I do not have an order for protection against the abuser, and s/he has not been convicted of any crimes. Can s/he have a gun?
Minnesota state law makes it illegal to own a gun in many other situations aside from being the respondent in an order for protection case or being convicted of a crime. It could be illegal if the abuser:
- is a user of unlawful drugs;
- is a fugitive from justice;
- is an undocumented immigrant or was a U.S. citizen and gave up (renounced) his/her citizenship;
- has been dishonorably discharged from the military;
- was deemed mentally ill by a judge and committed to a treatment facility or was found incompetent to stand trial or not guilty by reason of mental illness;
- was committed by a judge for drug treatment; or
- is a peace officer who has been informally admitted to drug treatment, unless the head of the treatment facility provides a certificate that the officer is discharged.1
Note: A person’s right to possess a firearm could eventually be given back, or “restored,” by a judge if s/he falls into categories 5 through 7 listed above.2
If the abuser falls into any of the above categories, you may want to talk to a domestic violence advocate or attorney in your area about how this law is being enforced.
If none of these situations apply, you can still make a plan for your safety. See our Safety Tips page for more information. You can also contact your local domestic violence organization for additional help. You may want to talk to them about whether leaving the area - either long term or for a little while - might help improve your safety. To find a shelter or an advocate at a local program, please visit our MN Advocates and Shelters page.
For additional information on gun laws in Minnesota, you can go to the Giffords Law Center website.

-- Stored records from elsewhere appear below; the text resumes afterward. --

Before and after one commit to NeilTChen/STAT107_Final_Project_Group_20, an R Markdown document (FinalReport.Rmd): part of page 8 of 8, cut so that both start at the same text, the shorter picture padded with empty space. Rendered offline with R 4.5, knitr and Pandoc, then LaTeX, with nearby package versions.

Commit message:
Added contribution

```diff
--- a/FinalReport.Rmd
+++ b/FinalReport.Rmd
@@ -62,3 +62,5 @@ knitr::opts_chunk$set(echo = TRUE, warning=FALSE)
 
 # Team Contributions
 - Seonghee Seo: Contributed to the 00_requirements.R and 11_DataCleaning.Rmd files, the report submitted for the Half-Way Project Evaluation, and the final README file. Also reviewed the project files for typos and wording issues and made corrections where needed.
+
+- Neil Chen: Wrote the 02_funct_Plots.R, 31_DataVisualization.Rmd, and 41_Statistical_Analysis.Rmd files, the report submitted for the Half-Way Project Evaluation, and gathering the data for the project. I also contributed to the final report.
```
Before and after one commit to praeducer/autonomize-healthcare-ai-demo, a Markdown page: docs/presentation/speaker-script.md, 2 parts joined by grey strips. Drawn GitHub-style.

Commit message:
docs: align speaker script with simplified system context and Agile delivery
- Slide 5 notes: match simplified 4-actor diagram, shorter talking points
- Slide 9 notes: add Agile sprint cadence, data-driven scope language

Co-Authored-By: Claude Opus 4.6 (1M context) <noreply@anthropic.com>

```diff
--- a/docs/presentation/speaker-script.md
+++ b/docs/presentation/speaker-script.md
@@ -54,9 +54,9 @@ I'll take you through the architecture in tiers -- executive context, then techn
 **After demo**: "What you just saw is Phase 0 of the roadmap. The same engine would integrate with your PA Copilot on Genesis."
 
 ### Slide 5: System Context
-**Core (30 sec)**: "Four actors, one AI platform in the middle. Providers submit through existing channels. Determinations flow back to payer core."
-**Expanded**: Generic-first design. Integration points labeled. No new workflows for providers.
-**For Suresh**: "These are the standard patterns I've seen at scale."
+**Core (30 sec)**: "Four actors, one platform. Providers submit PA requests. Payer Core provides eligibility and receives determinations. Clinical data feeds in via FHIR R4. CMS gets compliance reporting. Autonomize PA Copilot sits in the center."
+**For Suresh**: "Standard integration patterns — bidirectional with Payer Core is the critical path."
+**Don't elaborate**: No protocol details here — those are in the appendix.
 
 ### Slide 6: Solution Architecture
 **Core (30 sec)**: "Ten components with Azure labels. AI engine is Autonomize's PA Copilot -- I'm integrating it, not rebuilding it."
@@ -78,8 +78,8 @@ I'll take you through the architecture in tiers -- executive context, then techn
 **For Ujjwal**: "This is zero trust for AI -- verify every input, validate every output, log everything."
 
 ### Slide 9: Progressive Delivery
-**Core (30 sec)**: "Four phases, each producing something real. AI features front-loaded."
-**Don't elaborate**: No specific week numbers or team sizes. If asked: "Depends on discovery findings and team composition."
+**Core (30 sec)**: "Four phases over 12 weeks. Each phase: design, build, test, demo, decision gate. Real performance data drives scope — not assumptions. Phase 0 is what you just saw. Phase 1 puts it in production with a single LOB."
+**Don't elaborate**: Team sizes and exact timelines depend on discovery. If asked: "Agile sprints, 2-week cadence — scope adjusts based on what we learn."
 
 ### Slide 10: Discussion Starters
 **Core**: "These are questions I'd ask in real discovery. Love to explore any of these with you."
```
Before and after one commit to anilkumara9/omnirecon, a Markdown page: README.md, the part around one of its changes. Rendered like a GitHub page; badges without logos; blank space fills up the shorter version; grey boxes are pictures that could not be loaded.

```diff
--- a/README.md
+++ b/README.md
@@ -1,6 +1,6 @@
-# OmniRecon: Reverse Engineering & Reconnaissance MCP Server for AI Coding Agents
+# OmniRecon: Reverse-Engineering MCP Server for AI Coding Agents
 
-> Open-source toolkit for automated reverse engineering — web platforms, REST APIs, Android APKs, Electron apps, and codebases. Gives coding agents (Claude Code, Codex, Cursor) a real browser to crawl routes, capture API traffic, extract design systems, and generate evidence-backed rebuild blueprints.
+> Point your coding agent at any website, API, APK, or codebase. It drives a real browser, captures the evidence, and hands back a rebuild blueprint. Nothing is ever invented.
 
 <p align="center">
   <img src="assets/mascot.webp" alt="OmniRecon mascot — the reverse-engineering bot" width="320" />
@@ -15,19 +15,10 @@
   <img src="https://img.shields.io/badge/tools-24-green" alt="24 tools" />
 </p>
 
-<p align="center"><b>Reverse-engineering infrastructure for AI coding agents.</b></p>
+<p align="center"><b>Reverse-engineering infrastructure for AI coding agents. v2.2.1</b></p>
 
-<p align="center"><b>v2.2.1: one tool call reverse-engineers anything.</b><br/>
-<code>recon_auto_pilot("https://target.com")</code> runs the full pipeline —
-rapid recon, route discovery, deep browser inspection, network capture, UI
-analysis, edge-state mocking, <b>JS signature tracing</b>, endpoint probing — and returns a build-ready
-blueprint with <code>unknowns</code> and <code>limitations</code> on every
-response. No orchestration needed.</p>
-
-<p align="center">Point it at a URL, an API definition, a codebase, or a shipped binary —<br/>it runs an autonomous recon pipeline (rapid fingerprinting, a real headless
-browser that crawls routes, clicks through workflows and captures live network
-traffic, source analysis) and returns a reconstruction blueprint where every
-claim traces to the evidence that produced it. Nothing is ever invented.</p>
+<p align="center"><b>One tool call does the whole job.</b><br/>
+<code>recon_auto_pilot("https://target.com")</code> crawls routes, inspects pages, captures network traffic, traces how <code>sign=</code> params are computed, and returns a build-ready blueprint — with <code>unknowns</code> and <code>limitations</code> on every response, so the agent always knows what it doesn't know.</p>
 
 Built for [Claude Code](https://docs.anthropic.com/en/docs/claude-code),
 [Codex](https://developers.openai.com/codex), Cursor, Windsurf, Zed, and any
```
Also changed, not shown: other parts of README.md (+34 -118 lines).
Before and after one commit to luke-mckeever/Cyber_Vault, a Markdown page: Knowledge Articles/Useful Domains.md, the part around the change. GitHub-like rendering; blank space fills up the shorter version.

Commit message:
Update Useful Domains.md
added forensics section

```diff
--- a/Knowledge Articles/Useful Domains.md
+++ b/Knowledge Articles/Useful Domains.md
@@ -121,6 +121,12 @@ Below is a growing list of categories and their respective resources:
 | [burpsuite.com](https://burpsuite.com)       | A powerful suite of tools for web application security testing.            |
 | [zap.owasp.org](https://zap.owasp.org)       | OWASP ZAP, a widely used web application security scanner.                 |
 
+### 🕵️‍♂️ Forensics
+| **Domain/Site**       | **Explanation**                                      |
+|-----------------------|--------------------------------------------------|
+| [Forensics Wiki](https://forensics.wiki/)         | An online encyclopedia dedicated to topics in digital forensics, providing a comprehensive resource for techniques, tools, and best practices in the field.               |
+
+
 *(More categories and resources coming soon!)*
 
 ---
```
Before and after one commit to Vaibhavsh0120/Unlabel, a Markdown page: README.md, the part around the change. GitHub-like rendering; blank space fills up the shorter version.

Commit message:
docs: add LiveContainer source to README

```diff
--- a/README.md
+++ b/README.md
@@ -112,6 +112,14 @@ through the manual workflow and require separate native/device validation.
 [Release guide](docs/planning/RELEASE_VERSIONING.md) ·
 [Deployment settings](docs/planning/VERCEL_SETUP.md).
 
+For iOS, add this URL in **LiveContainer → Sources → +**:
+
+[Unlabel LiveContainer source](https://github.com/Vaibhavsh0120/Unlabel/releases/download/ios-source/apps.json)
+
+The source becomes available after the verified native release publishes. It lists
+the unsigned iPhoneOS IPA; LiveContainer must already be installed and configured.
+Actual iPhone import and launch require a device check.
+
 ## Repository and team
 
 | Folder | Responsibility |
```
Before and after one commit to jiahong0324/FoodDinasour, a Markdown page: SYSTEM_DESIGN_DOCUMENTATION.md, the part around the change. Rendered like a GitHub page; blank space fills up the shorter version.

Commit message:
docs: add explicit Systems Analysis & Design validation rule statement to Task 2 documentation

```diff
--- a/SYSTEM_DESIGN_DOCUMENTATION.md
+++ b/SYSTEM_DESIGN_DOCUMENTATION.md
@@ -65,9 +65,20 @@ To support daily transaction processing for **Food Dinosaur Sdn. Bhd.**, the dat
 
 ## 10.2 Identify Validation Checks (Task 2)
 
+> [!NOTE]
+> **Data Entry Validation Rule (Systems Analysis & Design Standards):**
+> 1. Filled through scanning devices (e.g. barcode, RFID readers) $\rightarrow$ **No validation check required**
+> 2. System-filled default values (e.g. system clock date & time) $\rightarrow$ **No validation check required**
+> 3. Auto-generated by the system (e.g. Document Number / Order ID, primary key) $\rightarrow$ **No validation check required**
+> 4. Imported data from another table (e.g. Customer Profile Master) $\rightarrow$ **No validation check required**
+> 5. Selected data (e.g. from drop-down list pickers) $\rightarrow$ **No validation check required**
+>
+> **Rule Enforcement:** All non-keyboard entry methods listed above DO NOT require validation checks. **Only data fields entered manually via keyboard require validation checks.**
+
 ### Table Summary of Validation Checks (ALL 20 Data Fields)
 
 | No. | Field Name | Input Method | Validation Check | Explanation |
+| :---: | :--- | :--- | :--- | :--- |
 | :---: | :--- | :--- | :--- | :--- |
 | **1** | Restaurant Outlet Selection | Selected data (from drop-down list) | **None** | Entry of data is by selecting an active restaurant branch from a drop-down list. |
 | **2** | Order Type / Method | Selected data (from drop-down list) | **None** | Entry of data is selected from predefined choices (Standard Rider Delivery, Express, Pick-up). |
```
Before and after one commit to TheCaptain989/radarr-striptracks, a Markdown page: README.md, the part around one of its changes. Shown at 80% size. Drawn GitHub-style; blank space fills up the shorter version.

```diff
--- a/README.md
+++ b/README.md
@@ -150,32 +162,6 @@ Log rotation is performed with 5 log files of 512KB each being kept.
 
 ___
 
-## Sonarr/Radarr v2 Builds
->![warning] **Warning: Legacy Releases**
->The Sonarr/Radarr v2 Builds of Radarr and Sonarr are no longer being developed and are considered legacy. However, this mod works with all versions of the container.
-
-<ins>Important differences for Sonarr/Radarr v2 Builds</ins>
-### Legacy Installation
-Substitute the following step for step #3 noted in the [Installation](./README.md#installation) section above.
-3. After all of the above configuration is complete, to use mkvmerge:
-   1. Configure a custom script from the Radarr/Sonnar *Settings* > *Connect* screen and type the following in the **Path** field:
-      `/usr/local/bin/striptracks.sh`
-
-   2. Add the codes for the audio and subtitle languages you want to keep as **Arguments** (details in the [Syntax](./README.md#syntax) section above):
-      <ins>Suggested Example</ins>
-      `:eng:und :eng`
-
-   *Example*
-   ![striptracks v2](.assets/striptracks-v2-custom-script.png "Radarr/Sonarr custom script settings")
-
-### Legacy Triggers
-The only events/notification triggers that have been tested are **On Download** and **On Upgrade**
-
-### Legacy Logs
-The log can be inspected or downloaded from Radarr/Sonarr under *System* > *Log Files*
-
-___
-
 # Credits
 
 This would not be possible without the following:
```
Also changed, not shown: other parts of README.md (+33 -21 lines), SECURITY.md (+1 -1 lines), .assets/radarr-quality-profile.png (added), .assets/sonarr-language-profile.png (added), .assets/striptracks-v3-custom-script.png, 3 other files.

Also, federal laws, which apply to all states, restrict an abuser’s right to have a gun under other circumstances. Go to Federal Gun Laws to get more information.
1 MN Statutes § 624.713(1)
2 MN Statutes § 624.713(1), (4)